Dr Sudhvir Singh, a medical doctor trained in Auckland, is currently head of Policy at EAT, a global non-profit start-up company that aims to transform the world’s food systems through science and disruption.
Singh told delegates that food is the biggest culprit in most of the world’s challenges such as health, equity and environment but it is also the biggest victim, with climate change making all food production, including seafood vulnerable.
What we eat is the biggest single risk factor for disease in all countries with one in five deaths directly attributed to diet. In New Zealand, the health sector chews up 20 percent of government spending and is on an upward trajectory.
Singh’s statistics are alarming; two billion people globally lack essential nutrients, 150 million children have stunted growth from poor nutrition, 50 million children are underweight. Then there are two billion people who are obese – across all continents.

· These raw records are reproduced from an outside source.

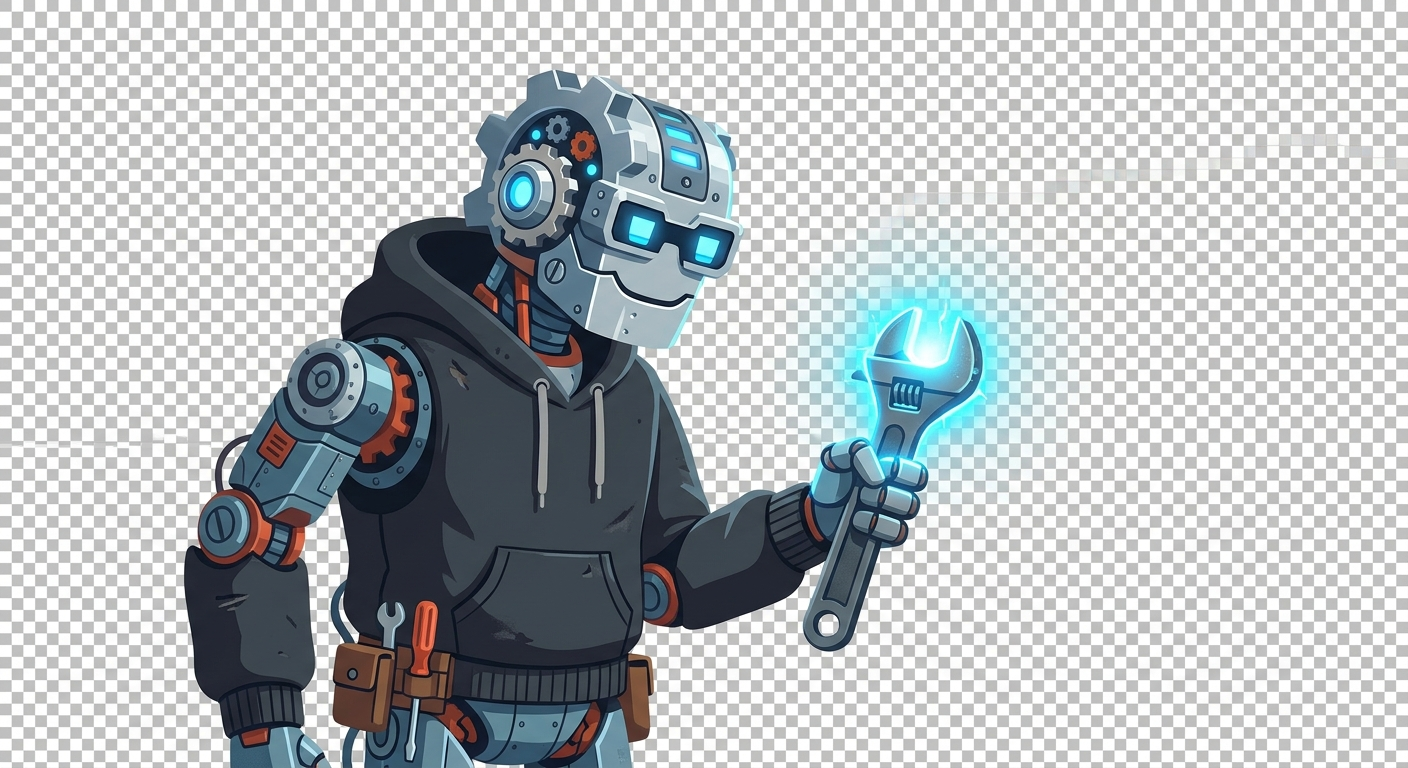
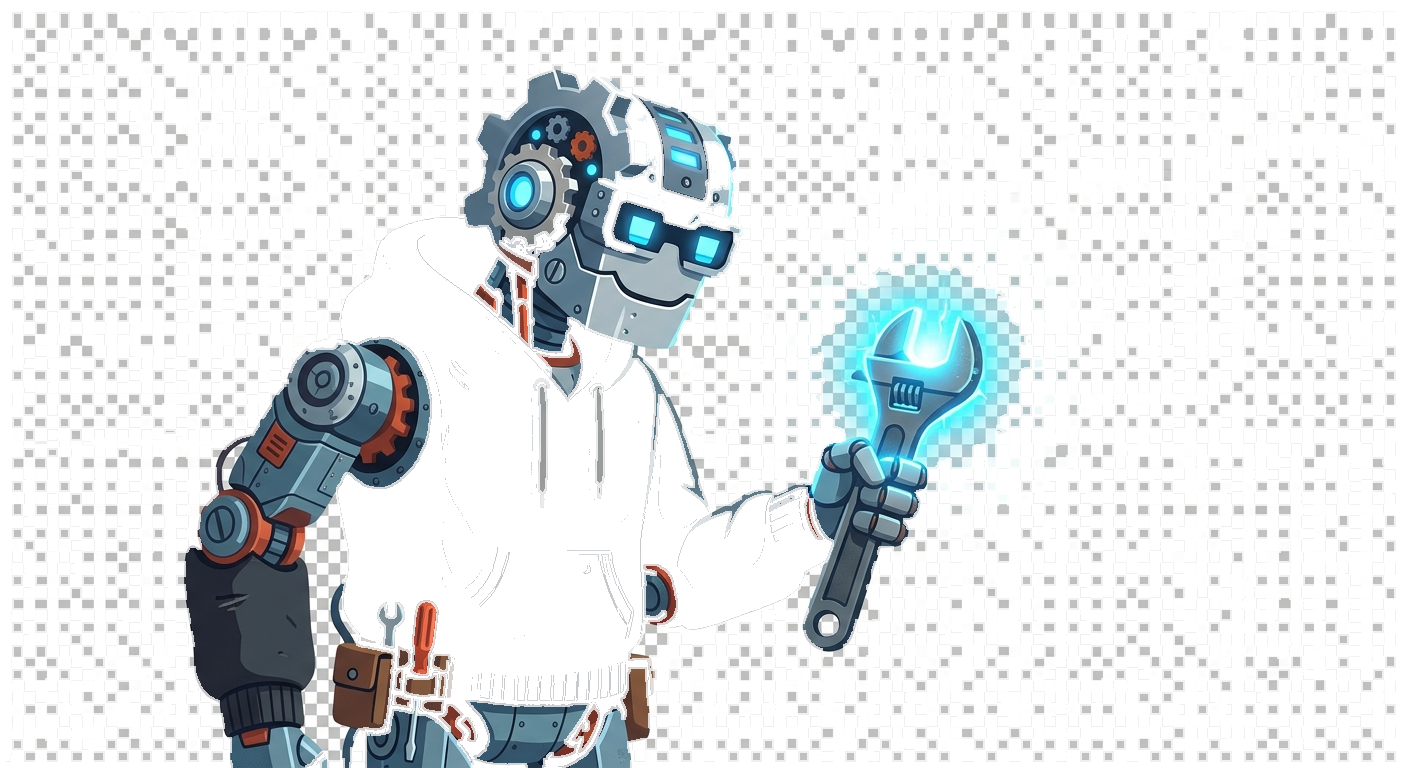
fix(chars): remove gray/white PNG backgrounds via local-tolerance flood fill
All 6 character images (engineering, design, ops, growth, research, pm)
processed with edge-seeded flood fill using local pixel-to-parent tolerance
instead of global seed-distance — handles backgrounds that fade from
~124 (dark gray) to ~255 (white) without blocking.

Sat threshold (60) preserves colored character pixels; feathered edges
(alpha=60) at bg boundary for smooth compositing on dark cards.

Also removes white container background from .character-avatar CSS.

diff --git a/dashboard/index.html b/dashboard/index.html
@@ -63,14 +63,13 @@
     padding: 0.75rem;
   }
   #character-panels-grid .character-avatar {
-    background: #fff;
+    background: transparent;
     border-radius: 10px;
     overflow: hidden;
     display: inline-flex;
     align-items: center;
     justify-content: center;
     padding: 4px;
-    box-shadow: 0 0 0 2px #1a2e4a;
   }
   #character-panels-grid .character-img {
     display: block;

He said food can be the solution to the health problems and climate change challenges - but only if the world’s researchers and policy-makers work collaboratively.
EAT’s challenge was to devise a healthy diet that would be sufficient to feed 10 billion people and still address climate change.
The good news is seafood is in the frame.
On a purely nutritional basis, EAT claims, not surprisingly, that the world needs a major increase in the consumption of wholegrains, non-starchy vegetables, nuts and legumes and seafood, with a decrease in red meat and dairy. The research shows a healthy adult should eat only one serving of red meat a week and 700 grams, or two to four servings of seafood.
And that, apparently would save one in five premature deaths per year globally. That is 11 million people.
On the climate change front, the scientists say there needs to be no net increase globally in the emissions from agriculture. That comes with a caveat that land use should not increase either, fresh water should be preserved, nitrogen phosphate should be reduced, and biodiversity loss needs to be halted.
Globally, 25 percent of emissions come from food and land use, but the research says with food security being essential to feed the world’s population we should allow greenhouse gases from agriculture to be maintained and capped at current levels.
Singh said to feed 10 billion people and stay within healthy environmental limits, better production and waste reduction are needed but he claims just the switch in diet will help decrease greenhouse gas emissions.
According to EAT research, seafood is important, but consumption levels are too low in much of the world. With limited scope to increase wild catch the focus must be on aquaculture.
Fisheries Minister Stuart Nash’s announcement at the conference that he intends to turn the New Zealand aquaculture sector into a three billion dollar industry may come faster than even he expected.